It was one of those situations in which I found it hard to restrain myself. I often respond to people's posts about China since I had quite a packed experience in my previous year there, and it's entirely possible that already some of my fellow grad program students think I'm showing off or that I think I know it all. I know I don't, but culture shock is definitely something I understand, and quite a few people, the ones I addressed in the post, are going through the shock already without even stepping foot in China. So, I responded in spite of a few hesitations.
To clarify the situation, at least one person has already had some indication of how crazy life can be in China. And I do realize that my idea of crazy is totally my judgment call, since many Chinese might think it's normal for a corporation or government entity to revoke a promise made to an individual. The rule there, after all, is that big always overrules small. This goes for achievements, unofficial traffic laws (try crossing a street in China sometime), and apparently larger entities dealing with individuals who don't have the backup of other large entities. The individual doesn't matter, only their network does.

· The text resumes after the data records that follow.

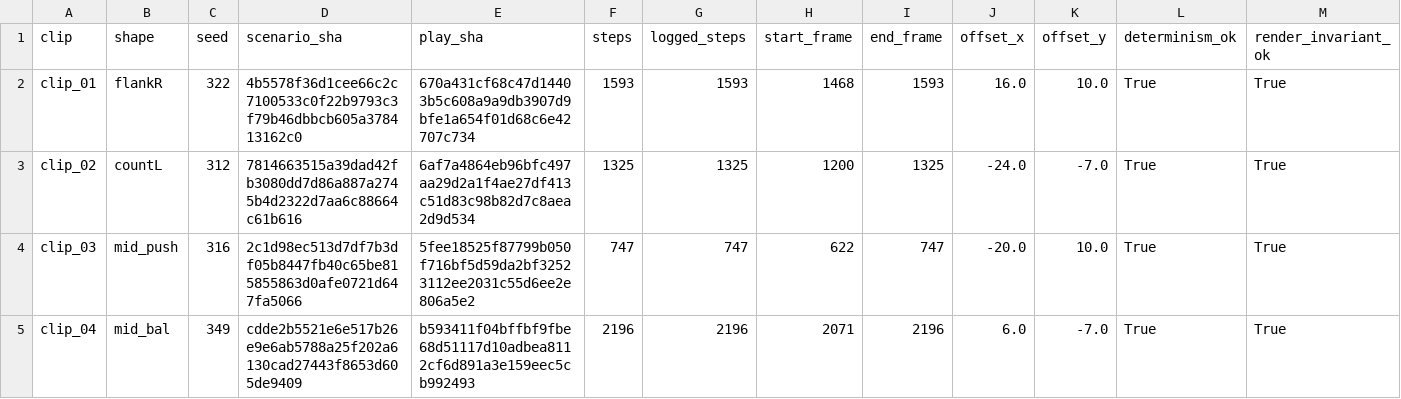
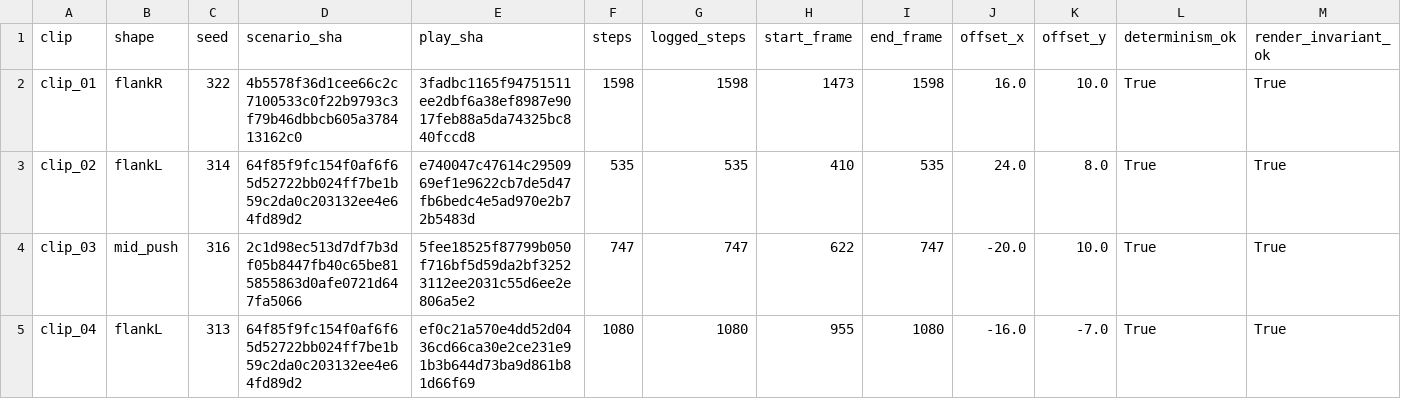
Before and after one commit to nithil08/spot-the-ball-2.0, a CSV file: GEN3/clips/reproducibility.csv, drawn as a sheet; only a part is shown; the diff covers the shown part only; the diff names each change by its address in the sheet, - before the commit and + after, or states it on an @@ line.

```diff
--- a/GEN3/clips/reproducibility.csv
+++ b/GEN3/clips/reproducibility.csv
-E2 (play_sha): 670a431cf68c47d14403b5c608a9a9db3907d9bfe1a654f01d68c6e42707c734
+E2 (play_sha): 3fadbc1165f94751511ee2dbf6a38ef8987e9017feb88a5da74325bc840fccd8
-F2 (steps): 1593
+F2 (steps): 1598
-G2 (logged_steps): 1593
+G2 (logged_steps): 1598
-H2 (start_frame): 1468
+H2 (start_frame): 1473
-I2 (end_frame): 1593
+I2 (end_frame): 1598
-B3 (shape): countL
+B3 (shape): flankL
-C3 (seed): 312
+C3 (seed): 314
-D3 (scenario_sha): 7814663515a39dad42fb3080dd7d86a887a2745b4d2322d7aa6c88664c61b616
+D3 (scenario_sha): 64f85f9fc154f0af6f65d52722bb024ff7be1b59c2da0c203132ee4e64fd89d2
-E3 (play_sha): 6af7a4864eb96bfc497aa29d2a1f4ae27df413c51d83c98b82d7c8aea2d9d534
+E3 (play_sha): e740047c47614c2950969ef1e9622cb7de5d47fb6bedc4e5ad970e2b72b5483d
-F3 (steps): 1325
+F3 (steps): 535
-G3 (logged_steps): 1325
+G3 (logged_steps): 535
-H3 (start_frame): 1200
+H3 (start_frame): 410
-I3 (end_frame): 1325
+I3 (end_frame): 535
-J3 (offset_x): -24.0
+J3 (offset_x): 24.0
-K3 (offset_y): -7.0
+K3 (offset_y): 8.0
-B5 (shape): mid_bal
+B5 (shape): flankL
-C5 (seed): 349
+C5 (seed): 313
-D5 (scenario_sha): cdde2b5521e6e517b26e9e6ab5788a25f202a6130cad27443f8653d605de9409
+D5 (scenario_sha): 64f85f9fc154f0af6f65d52722bb024ff7be1b59c2da0c203132ee4e64fd89d2
-E5 (play_sha): b593411f04bffbf9fbe68d51117d10adbea8112cf6d891a3e159eec5cb992493
+E5 (play_sha): ef0c21a570e4dd52d0436cd66ca30e2ce231e91b3b644d73ba9d861b81d66f69
-F5 (steps): 2196
+F5 (steps): 1080
-G5 (logged_steps): 2196
+G5 (logged_steps): 1080
-H5 (start_frame): 2071
+H5 (start_frame): 955
-I5 (end_frame): 2196
+I5 (end_frame): 1080
-J5 (offset_x): 6.0
+J5 (offset_x): -16.0
```
Also changed, not shown: 87 edited cells elsewhere in this file, GEN3/clips/ground_truth.csv, 9 other files.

The people in our group that this has affected are understandably upset. I feel frustrated for them, and I'm not the only one to sympathize as there were some bursts of outrage. What I could not agree with is that some people blamed our program for this problem, as if they could have foreseen this. That was issue number one for me. I don't think my colleagues really understand the amount of effort put into this program, and I've heard repeated comments about its disorganization. The funny thing about it is that after having to work and live in China for about a month, this program as a whole will probably seem a lot more organized to them.
Issue number two is that I'm possibly the only person in our program to read everything that's been handed to me, because I did see a warning in the program contract that did address the possibility that things like this might happen. The problem with giving warnings about living or working in China is that, if the warnings are blunt, they would seriously scare away everyone. Warning: the university where you will be employed might rip you off, never pay you at all, or completely revoke their offer of employment altogether. Warning: the dogs in your neighborhood, or anywhere really, more than likely have never seen a vet and you might have to be med-evacced to a major hospital if one of them pursues its taste for laowai. Warning: the smog in some cities can be so thick you might even be able to chew it like a giant sulfur dioxide-based marshmallow. At the very least, you might not be able to see past a few blocks, your flights might be cancelled and leave you stranded in whatever smoggy city you're in, and oh yeah, it just happens to be the direct cause of the leading cause of death in China. Yeah, people would sign up in droves. I think our program's disclaimer was appropriate, considering we're all adults in this program and can do the research for ourselves. On a side note, I actually giggled as I read through the contract and the list of do-nots enumerated in the guide, especially over this topic.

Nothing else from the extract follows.